Farmer and meat industry representatives in Northern Ireland have warned that a no-deal Brexit is the "absolute worst possible outcome" for Northern Ireland's £1.3 billion beef and lamb industry.
As negotiations on how the United Kingdom exits the European Union appear to be reaching a climax the Ulster Farmers' Union, the North's Livestock and Meat Commission, and Meat Exporters' Association have demanded that "every effort" is made to avoid Britain crashing out of the EU.
"A no-deal will jeopardise our ability to export. It will undermine our domestic market. It is crucial decision-makers fully understand the devastating economic and social impact it will have on Northern Ireland, " the three organisations said on Thursday.
“This is not project fear.
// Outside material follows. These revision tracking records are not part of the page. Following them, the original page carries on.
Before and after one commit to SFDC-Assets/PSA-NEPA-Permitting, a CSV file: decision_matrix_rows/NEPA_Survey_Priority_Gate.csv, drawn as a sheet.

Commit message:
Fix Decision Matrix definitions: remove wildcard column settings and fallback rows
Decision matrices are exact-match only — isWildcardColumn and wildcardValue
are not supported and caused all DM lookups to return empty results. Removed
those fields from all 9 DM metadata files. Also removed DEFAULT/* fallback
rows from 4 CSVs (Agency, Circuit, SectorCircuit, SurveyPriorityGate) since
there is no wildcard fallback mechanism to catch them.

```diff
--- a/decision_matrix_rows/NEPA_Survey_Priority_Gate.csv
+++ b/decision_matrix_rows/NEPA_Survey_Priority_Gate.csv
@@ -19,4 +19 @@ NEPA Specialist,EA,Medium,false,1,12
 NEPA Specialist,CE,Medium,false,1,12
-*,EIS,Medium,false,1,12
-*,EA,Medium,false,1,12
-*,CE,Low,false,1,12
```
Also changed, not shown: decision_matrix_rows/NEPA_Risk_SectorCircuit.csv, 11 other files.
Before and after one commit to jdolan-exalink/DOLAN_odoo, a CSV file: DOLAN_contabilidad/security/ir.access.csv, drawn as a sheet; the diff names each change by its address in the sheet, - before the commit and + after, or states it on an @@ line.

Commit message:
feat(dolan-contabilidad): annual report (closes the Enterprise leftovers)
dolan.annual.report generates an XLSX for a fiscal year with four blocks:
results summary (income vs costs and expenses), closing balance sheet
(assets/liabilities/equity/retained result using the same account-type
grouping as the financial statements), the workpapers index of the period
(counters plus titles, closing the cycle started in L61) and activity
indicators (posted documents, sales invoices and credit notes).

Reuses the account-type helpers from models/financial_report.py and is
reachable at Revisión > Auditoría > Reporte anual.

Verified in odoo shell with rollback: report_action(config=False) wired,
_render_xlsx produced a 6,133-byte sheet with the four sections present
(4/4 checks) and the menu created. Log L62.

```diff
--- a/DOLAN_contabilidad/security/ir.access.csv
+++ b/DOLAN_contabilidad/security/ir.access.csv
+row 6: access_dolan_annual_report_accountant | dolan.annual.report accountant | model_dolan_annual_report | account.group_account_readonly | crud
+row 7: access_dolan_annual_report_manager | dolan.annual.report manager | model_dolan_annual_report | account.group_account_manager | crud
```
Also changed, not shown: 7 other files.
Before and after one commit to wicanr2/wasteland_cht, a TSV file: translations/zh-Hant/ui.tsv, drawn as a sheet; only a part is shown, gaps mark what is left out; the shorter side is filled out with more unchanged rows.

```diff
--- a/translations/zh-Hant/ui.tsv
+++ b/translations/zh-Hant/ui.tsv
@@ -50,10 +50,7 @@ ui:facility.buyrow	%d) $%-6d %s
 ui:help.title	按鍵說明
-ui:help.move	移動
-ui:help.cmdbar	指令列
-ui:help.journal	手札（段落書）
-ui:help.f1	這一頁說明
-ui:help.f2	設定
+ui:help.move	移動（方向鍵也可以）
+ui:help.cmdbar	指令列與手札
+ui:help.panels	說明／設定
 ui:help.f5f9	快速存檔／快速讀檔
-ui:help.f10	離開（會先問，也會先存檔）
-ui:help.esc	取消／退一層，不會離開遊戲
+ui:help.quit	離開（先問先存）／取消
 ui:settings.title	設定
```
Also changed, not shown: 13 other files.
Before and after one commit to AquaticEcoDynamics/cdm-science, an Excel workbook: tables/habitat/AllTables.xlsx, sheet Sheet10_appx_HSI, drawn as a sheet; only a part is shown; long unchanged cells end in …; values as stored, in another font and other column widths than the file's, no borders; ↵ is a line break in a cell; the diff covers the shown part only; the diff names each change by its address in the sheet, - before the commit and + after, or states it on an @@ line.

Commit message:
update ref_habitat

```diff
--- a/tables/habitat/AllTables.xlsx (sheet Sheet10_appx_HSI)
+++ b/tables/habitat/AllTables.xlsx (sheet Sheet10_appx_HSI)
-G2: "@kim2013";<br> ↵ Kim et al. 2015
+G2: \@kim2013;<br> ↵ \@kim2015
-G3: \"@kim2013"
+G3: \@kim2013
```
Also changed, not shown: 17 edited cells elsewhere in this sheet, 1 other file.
This is project fact,” they added.
They said a no-deal would result in steep tariff and regulatory barriers leading to “disastrous consequences for our farming industry”.
"In terms of tariffs, global competitors, such as USA and Brazil, will be able to export 230,000 tonnes of beef to the UK, tariff free. While anything above that will be subject to only half the EU's common external tariff, increasing competition locally from non-EU cheaper produce," they said.
‘Forecast is grim’
“As for lamb, despite the intention to apply maximum tariffs on lamb imports, the forecast is grim. The UK is self-sufficient for lamb and the current market is finely balanced,” they added.
"In a no-deal scenario, EU tariffs will freeze the UK out of the European market while at home, with an allocated quota of 114,000 tonnes for New Zealand lamb, the UK market will be oversupplied and farm gate prices will ultimately suffer," they said.
“All this, combined with no tariffs or checks on agricultural goods travelling from the Republic of Ireland to Northern Ireland – effectively creating a legal ‘back door’ to the UK market – and no reciprocal arrangement on offer, the facts show Northern Ireland’s beef and lamb industry is facing a crisis.”
The Ulster Farmers' Union and the two meat organisations also said they faced much more onerous health and regulatory checks than outside competitors.
They added that no-deal export regulations for live cattle and sheep will cause “irreparable damage” to marts in Northern Ireland. They explained that “livestock exports to the EU will no longer be able to transit through a market prior to export” as “regulations state animals must remain on the farm of birth or their previous holding for at least 40 days before they are eligible for export”.
The organisations added, “As parliament continues to agonisingly deliberate over the UK’s exit from the EU, [the British] government is ramping up its “no-deal” contingency preparations. Other devolved regions in the UK have allocated multimillion pound budgets to help businesses cope.
“Northern Ireland is widely recognised as the region that will suffer the most in the event of a no-deal Brexit. It is essential that government is primed to commit financial support to the beef and lamb sector to help mitigate the significant damage caused.”